Pregnant prisoners allowed home ‘within days’ in bid to shield them from coronavirus, Justice Secretary confirms
The move will see pregnant prisoners let out on license.
Pregnant women in jail will be temporarily released “within days” in a bid to shield them from the impact of the coronavirus, ministers have announced.
The Government said women who had been deemed not to “pose a high risk of harm to the public” would be allowed out of jail subject to license conditions.
The move came as ministers resisted calls to sanction a wider early release of low-level offenders amid warnings that crowded prisons will be particularly hard-hit by the spread of Covid-19.
Pregnant women have already been isolated from other prisoners, with moves to curb normal inmate routines and enforce social distancing measures designed to limit the impact of the virus.
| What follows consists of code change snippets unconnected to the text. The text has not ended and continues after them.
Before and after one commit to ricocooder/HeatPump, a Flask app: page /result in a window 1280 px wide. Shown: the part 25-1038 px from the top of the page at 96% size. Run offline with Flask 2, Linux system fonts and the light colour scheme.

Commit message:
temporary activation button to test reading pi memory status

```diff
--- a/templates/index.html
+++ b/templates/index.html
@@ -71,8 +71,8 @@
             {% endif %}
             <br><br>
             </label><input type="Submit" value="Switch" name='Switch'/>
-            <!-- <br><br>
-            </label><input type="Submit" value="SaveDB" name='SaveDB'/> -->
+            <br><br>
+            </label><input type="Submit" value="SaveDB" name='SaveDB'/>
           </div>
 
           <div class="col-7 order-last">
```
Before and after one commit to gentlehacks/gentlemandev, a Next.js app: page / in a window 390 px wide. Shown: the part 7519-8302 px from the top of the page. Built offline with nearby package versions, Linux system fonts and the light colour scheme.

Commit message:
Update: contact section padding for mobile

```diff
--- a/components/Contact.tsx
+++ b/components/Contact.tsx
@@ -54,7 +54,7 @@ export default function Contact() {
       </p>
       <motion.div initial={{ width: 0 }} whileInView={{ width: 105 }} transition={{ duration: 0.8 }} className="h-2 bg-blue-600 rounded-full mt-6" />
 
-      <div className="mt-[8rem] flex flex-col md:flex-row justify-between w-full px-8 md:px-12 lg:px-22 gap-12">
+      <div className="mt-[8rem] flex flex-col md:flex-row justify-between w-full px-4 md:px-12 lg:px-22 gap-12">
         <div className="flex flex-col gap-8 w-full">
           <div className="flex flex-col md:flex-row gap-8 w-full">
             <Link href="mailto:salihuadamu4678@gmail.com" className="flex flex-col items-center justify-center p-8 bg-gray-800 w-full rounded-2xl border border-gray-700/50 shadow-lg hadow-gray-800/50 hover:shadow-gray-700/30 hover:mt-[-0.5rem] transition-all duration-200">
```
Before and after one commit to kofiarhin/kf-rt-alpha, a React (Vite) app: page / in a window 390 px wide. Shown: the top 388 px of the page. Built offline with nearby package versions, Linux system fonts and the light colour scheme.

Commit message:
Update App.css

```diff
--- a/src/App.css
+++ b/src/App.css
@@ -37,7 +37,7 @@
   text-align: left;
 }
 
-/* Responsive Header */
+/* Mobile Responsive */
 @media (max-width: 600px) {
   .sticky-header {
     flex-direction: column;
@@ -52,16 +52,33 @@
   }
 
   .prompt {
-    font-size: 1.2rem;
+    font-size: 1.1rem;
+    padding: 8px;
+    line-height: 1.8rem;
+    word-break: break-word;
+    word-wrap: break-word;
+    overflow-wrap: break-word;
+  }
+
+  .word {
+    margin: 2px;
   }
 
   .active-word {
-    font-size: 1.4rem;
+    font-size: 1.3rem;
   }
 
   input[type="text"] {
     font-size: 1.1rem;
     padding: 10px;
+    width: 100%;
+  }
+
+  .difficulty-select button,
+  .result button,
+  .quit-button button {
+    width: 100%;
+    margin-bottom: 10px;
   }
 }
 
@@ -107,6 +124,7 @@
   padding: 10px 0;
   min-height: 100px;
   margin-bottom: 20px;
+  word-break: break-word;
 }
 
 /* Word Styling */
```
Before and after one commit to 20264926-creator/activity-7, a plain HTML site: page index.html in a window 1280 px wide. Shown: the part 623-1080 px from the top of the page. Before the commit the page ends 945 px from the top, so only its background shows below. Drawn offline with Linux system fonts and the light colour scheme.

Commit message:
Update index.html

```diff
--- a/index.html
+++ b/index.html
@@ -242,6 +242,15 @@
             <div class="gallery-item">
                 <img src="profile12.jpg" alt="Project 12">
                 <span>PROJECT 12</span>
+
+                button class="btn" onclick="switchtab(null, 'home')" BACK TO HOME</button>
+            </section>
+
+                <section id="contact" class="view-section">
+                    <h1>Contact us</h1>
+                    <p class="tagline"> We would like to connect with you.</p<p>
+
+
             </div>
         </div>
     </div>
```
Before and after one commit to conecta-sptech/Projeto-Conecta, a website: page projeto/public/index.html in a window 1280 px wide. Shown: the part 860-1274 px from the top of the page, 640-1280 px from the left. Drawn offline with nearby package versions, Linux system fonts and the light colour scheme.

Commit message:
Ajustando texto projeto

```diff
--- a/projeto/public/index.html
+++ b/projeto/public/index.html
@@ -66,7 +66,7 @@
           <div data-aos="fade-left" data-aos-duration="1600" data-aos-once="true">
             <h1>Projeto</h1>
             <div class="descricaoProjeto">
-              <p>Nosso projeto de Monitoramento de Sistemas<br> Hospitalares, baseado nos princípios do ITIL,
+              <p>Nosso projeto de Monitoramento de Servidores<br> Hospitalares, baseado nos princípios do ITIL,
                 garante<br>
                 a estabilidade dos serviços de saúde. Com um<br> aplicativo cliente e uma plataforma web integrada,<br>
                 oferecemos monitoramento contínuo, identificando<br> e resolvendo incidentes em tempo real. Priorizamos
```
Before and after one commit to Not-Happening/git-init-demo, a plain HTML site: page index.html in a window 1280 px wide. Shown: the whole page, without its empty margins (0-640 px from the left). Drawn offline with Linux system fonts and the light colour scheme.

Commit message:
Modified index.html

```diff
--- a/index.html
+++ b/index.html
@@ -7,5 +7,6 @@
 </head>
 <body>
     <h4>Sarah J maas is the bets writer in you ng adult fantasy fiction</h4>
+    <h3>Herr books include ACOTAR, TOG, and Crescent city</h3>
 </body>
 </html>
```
Justince Secretary Robert Buckland said: “We have already taken extraordinary measures to protect prisoners and the public over the last few weeks, but it’s clear now that we must temporarily release pregnant woman and those with small babies with them inside prison.”
He added: “Governors can now temporarily release pregnant prisoners so that they can stay at home and reduce social contact like all other expectant mothers have been advised to do.”
The Ministry of Justice said pregnant prisoners would still be “subject to licence conditions”, including being ordered to stay at home and wear electronic tags “where appropriate”.
The department added: “They can be immediately recalled to prison for breaching these conditions or committing further offences."
The decision comes amid mounting calls to order the early release of low-risk offenders in a bid to stop prisons becoming overwhelmed by the coronavirus crisis.
Unions representing prison staff and governors have made clear that they would back a move to allow some offenders to walk free to try to stop jails being over-run amid staff shortages and fears the virus could spread rapidly through prisons.
Andrea Albutt, president of the Prison Governors Association, told The Times this week: “The numbers infected and self- isolating are increasing and in the majority of prisons. If the government takes action now, we can help delay the spread of the virus in custody due to less crowding, which in turn will reduce the burden on the NHS.”
The latest Ministry of Justice figures, released on Monday, show that 55 prisoners have now tested positive for coronavirus in England and Wales across 21 prisons.
Meanwhile 18 prison staff and four prison escort staff have also tested positive for Covid-19.
That represents a doubling of the total number of cases on the prison estate since the previous update on Friday.
The MoJ has already moved to suspend prison visits during the Covid-19 outbreak, with some prisoners instead given secure phone handsets to allow those who have been risk assessed to get in touch with a “smal number of pre-authorised contacts”.
The department has also paused the usual regime prisons in a bid to observe government guidance on social distancing, which recommends that people stay two metres apart.